Authors: Komal Handoo*, Anika Hedrich*, Jose Santana*, Ethan Stolen*, Griffin Willman*, Douglas Soltis, Pamela Soltis, Johanna Jantzen
Faculty Mentor: Johanna Jantzen
College: College of Liberal Arts and Sciences

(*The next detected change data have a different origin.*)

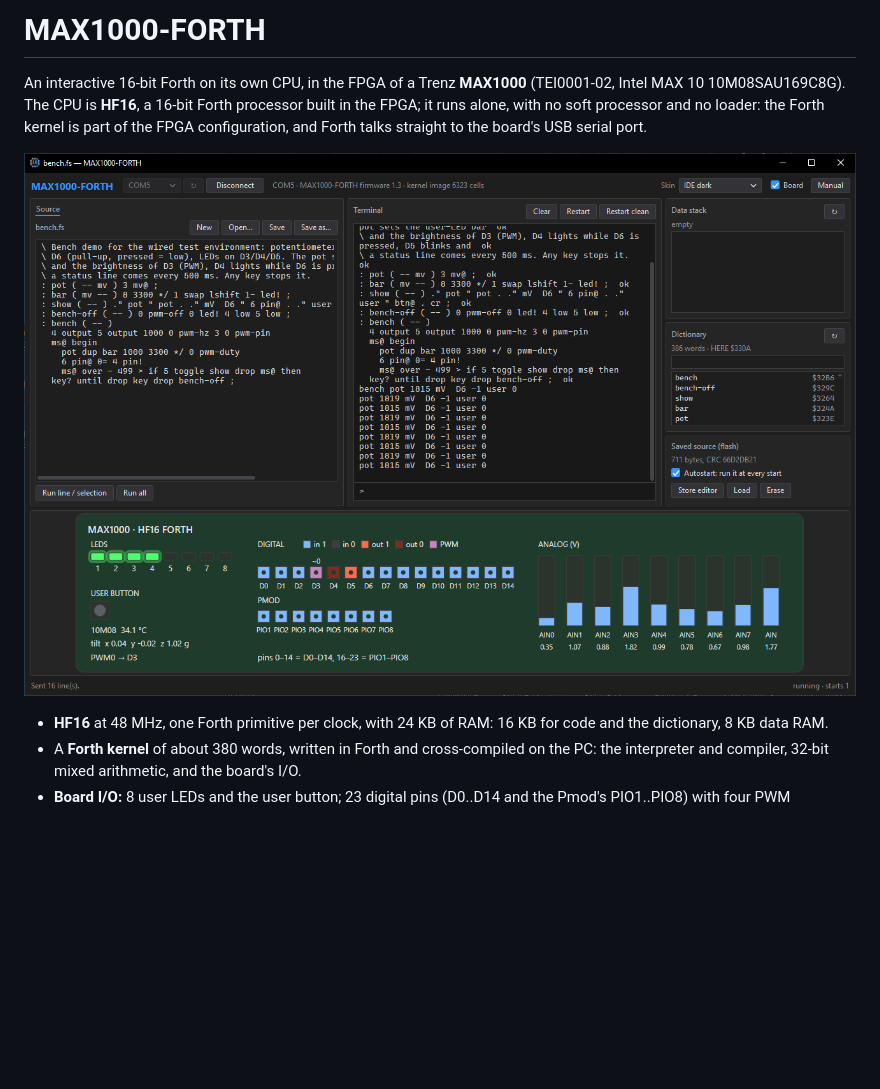
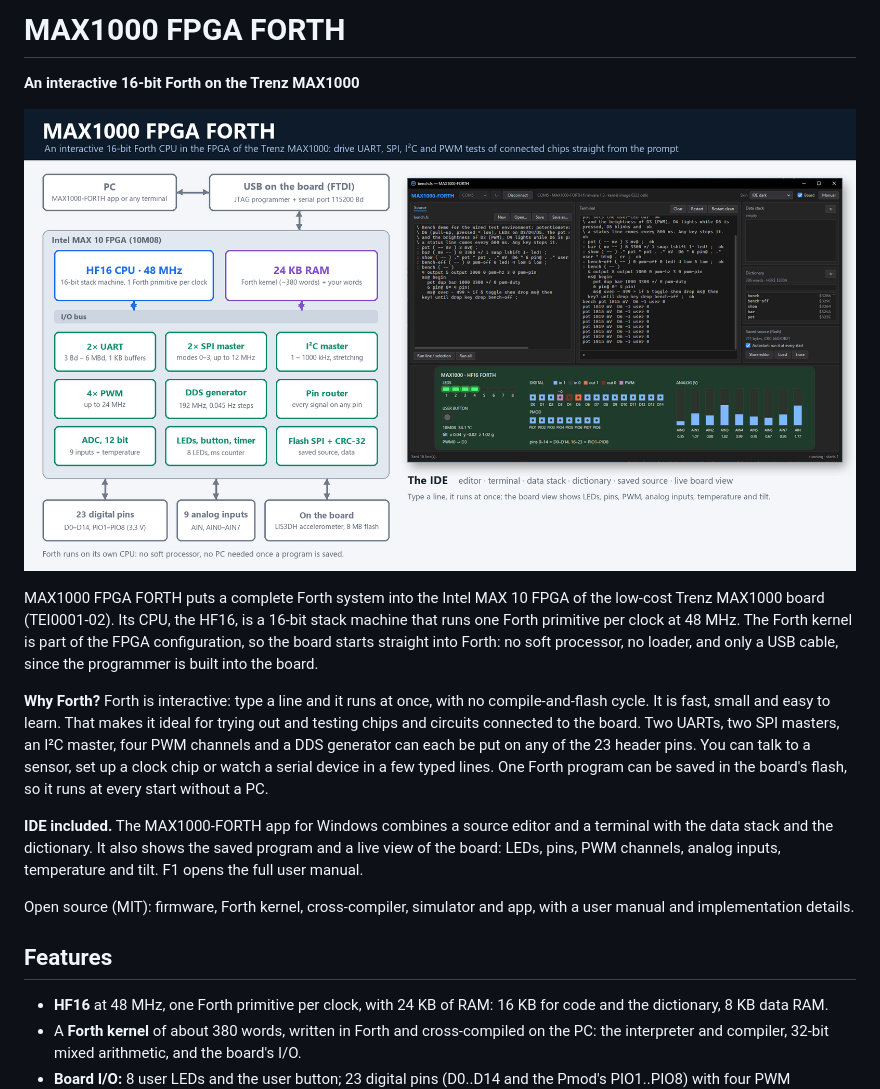
Before and after one commit to andiepp/MAX1000-FORTH, a Markdown page: README.md, the part around the change. Rendered like a GitHub page; pictures changed too: docs/images/project-overview.png (added); blank space fills up the shorter version.

Commit message:
README: project image and summary on the front page
Co-Authored-By: Claude Opus 5.5 <noreply@anthropic.com>

```diff
--- a/README.md
+++ b/README.md
@@ -1,11 +1,31 @@
-# MAX1000-FORTH
+# MAX1000 FPGA FORTH
 
-An interactive 16-bit Forth on its own CPU, in the FPGA of a Trenz **MAX1000** (TEI0001-02,
-Intel MAX 10 10M08SAU169C8G). The CPU is **HF16**, a 16-bit Forth processor built in the
-FPGA; it runs alone, with no soft processor and no loader: the Forth kernel is part of the FPGA configuration, and Forth talks
-straight to the board's USB serial port.
+**An interactive 16-bit Forth on the Trenz MAX1000**
 
-![The MAX1000-FORTH app with the MAX1000 running examples/bench.fs](docs/images/app-max1000.png)
+![MAX1000 FPGA FORTH: the hardware in the MAX 10 FPGA and the IDE](docs/images/project-overview.png)
+
+MAX1000 FPGA FORTH puts a complete Forth system into the Intel MAX 10 FPGA of the low-cost
+Trenz MAX1000 board (TEI0001-02). Its CPU, the HF16, is a 16-bit stack machine that runs one
+Forth primitive per clock at 48 MHz. The Forth kernel is part of the FPGA configuration, so
+the board starts straight into Forth: no soft processor, no loader, and only a USB cable,
+since the programmer is built into the board.
+
+**Why Forth?** Forth is interactive: type a line and it runs at once, with no
+compile-and-flash cycle. It is fast, small and easy to learn. That makes it ideal for trying
+out and testing chips and circuits connected to the board. Two UARTs, two SPI masters, an I²C
+master, four PWM channels and a DDS generator can each be put on any of the 23 header pins.
+You can talk to a sensor, set up a clock chip or watch a serial device in a few typed lines.
+One Forth program can be saved in the board's flash, so it runs at every start without a PC.
+
+**IDE included.** The MAX1000-FORTH app for Windows combines a source editor and a terminal
+with the data stack and the dictionary. It also shows the saved program and a live view of
+the board: LEDs, pins, PWM channels, analog inputs, temperature and tilt. F1 opens the full
+user manual.
+
+Open source (MIT): firmware, Forth kernel, cross-compiler, simulator and app, with a user
+manual and implementation details.
+
+## Features
 
 - **HF16** at 48 MHz, one Forth primitive per clock, with 24 KB of RAM: 16 KB for code and
   the dictionary, 8 KB data RAM.
```
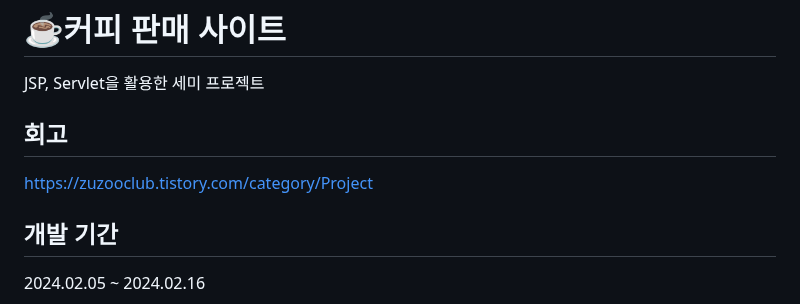
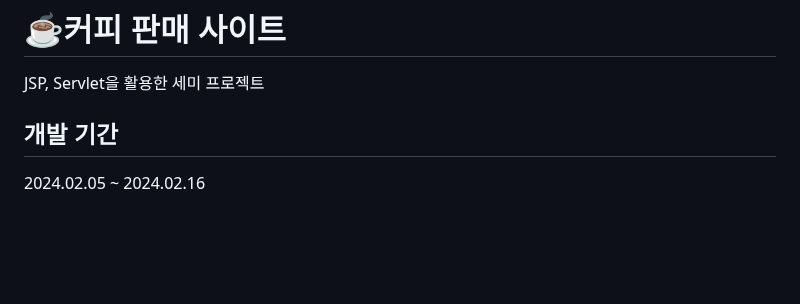
Before and after one commit to myeongjjj/jsp-semi-project, a Markdown page: README.md, the part around the change. Rendered like a GitHub page; blank space fills up the shorter version.

```diff
--- a/README.md
+++ b/README.md
@@ -3,8 +3,7 @@
 JSP, Servlet을 활용한 세미 프로젝트
 <br/>
 
-## 회고
-https://zuzooclub.tistory.com/category/Project
+
 
 
 ## 개발 기간
```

Plant phylogenies are useful in several key applications, including analysis of geographical distributions, biodiversity, and evolutionary history. In particular, phylogenetic trees have the potential to show many of the ways different species and traits associated with them are related. There are still many gaps in the tree of life, including many plant species that have yet to be sequenced. We created unique trees of Florida plants within certain clades to show how species within these groups are related. In an effort to resolve phylogenies for Florida plants, genetic information for these species was found by performing PCR on extracted DNA samples and obtaining sequences from GenBank for comparison. We created optimal phylogenies of five plant clades using RAxML software and plotted observed traits, including ploidy, geographical distribution, petal morphology, and medicinal properties, on these trees. Each clade was used to answer a specific question. For these clades, we either reconstructed ancestral states of morphological traits, estimated the number of origins of chemical compounds, evaluated the geographic distribution, or calculated the phylodiversity within Florida. We demonstrate the utility of phylogenies to answer a wide range of questions about the evolutionary history of the flora of Florida.
Click the video below to view the student's poster pitch.